When Deadly Premonition has you drive to lunch, they represent that as not, say, a menu option that says >drive to lunch but as maneuvering your character with a joystick to a car, pressing a button to enter the car, using a new scheme of controls to drive the car, and then driving at around 50MPH in a crude but reasonable 3D facsimile of a town. I’m describing this in the most literal way possible because that’s not usually how we describe things in video games as it is easier and more natural to say “I drove to the store” the same way in real life it’s more natural to say “I drove to the store” because those details aren’t important. Not that there’s one way to drive to the store, but that in a game, driving to the store could be abstracted in so many different ways, like maybe you’re playing Car Car Revolution and have to hit buttons in the correct order to drive or perhaps you’re in a CaRPG and fighting random intersections on your way, or maybe there’s a cutscene and suddenly you are there, or a snippet of text because they spent their budget on the other cutscenes.

When you drive to lunch in Deadly Premonition it’s nothing like driving to lunch in real life in any sort of physical sense, but it is as mundane and uneventful as it is in real life. The controls of Agent York’s car are standard for how you drive cars in video games. The car handles about as well as a car can be expected to on a game of its budget. Better even, because the driving is totally unambitious. Typically a game with low budget will have a physics engine that is hilariously unstable and prone to hilarious interactions but Deadly Premonition doesn’t complicate itself with any of that. The car can be damaged and eventually destroyed, but it has a tank like integrity in collisions that would have killed absolutely everyone in real life. Run headfirst into a car at the maximum speed of 50mph and both cars will come to a rude stop, the small town driver will make an annoyed beep, and then drive off. If this was Grand Theft Auto there would be a five car pile up, an explosion, and a swarm of cops eager to be shot.

But there’s more—you can, for example, get out of your car and fire a machine gun at one of the cars of the citizens of Greenvale and they won’t even beep at you. There are no pedestrians. You can accidentally drive into a pile of what are apparently explosive barrels and die in this one specific place but that’s about it. Greenvale is a place where it is physically impossible to disrupt the peace of the small town, no explanation, dead stop. The game is not interested in allowing you to explore the sociopathic possibilities of a zero consequence urban environment, which is another concept marketed as realism that kind of is in a super limited and infinitely boring way.

The other kind of realism though is that stuff like that happens pretty rarely. The fact that the game makes it possible, encourages it even, creates a fantasy. Deadly Premonition’s pretty crude; it flat out just doesn’t let things happen in a very obvious and jarring way. This makes the driving very boring, not coincidentally. There’s just not much that can even happen. The drive to your destination will never be thrilling, though it will be scenic. It will even be actively boring, which is why there is also conversation, either with whoever is currently driving or with Zach, the possibly imaginary, possibly the player, and at least invisible person that York is constantly talking to.

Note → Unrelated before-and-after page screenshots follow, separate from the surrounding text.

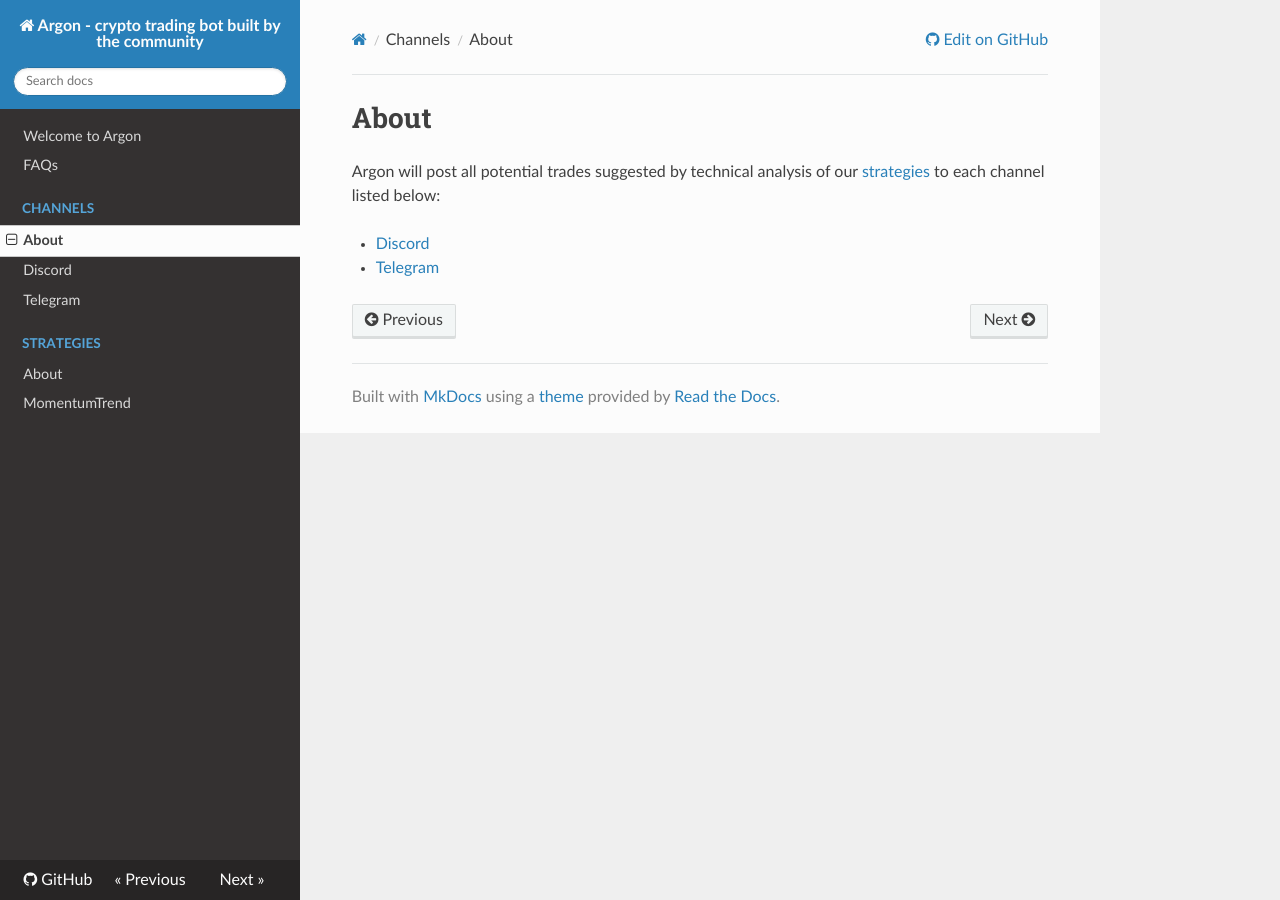
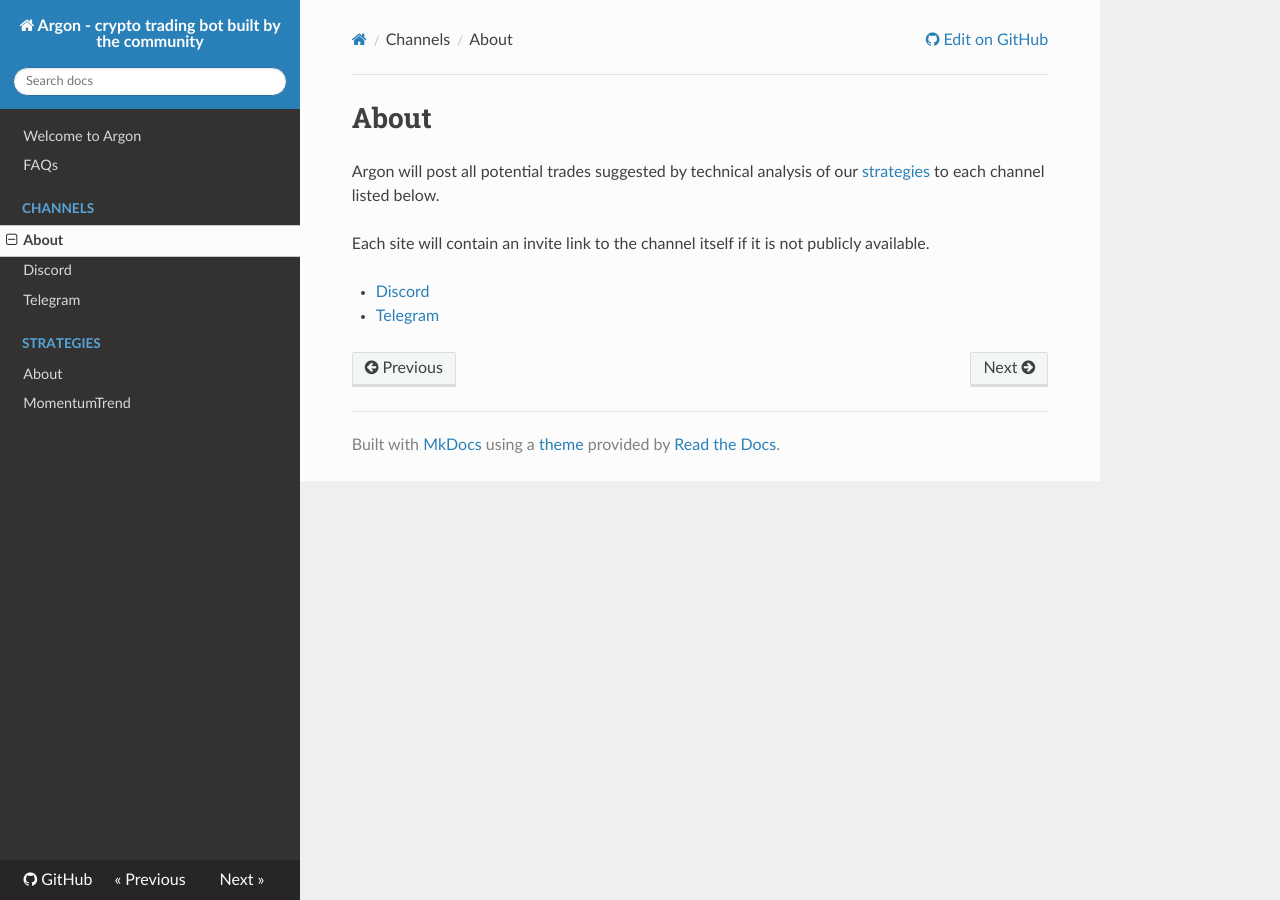
Before and after one commit to huetterma/argon, an MkDocs documentation site: the page built from docs/channels/Index.md, in a window 1280 px wide. Built offline with MkDocs 1.6.1, drawn with Linux system fonts in a browser that asks for light colours; nearby versions of some CDN libraries.

Commit message:
MKDOCS: update

```diff
--- a/docs/channels/Index.md
+++ b/docs/channels/Index.md
@@ -1,6 +1,8 @@
 # About
 
-Argon will post all potential trades suggested by technical analysis of our [strategies](../strategies/index.md) to each channel listed below:
+Argon will post all potential trades suggested by technical analysis of our [strategies](../strategies/index.md) to each channel listed below.
+
+Each site will contain an invite link to the channel itself if it is not publicly available.
 
 * [Discord](Discord.md)
 * [Telegram](Telegram.md)
```
Also changed, not shown: docs/strategies/Index.md (+1 -1 lines).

York talks to himself about his favorite movies, b-movies, pop movies, and he always remembers the director and the year. He is the sort of person who pays attention to detail, especially details that are a little strange and don’t seem to matter. A car is a good place to be hearing these sorts of things and there is just enough attention demanded from the player to make the experience like listening to someone on the radio. Here’s how York reacts to everyday things, not just murders and monsters. Every sensation, from driving to destination and conversation is mundane, and that is how you get to see York acting like a person, not a cipher that exists only to solve cases and shoot things. I just like that someone found a way to make the “part of the Murakami novel when the character is thinking to himself while running a mundane errand” of video games. Things can be wonderful on the lower end of the stimulation spectrum.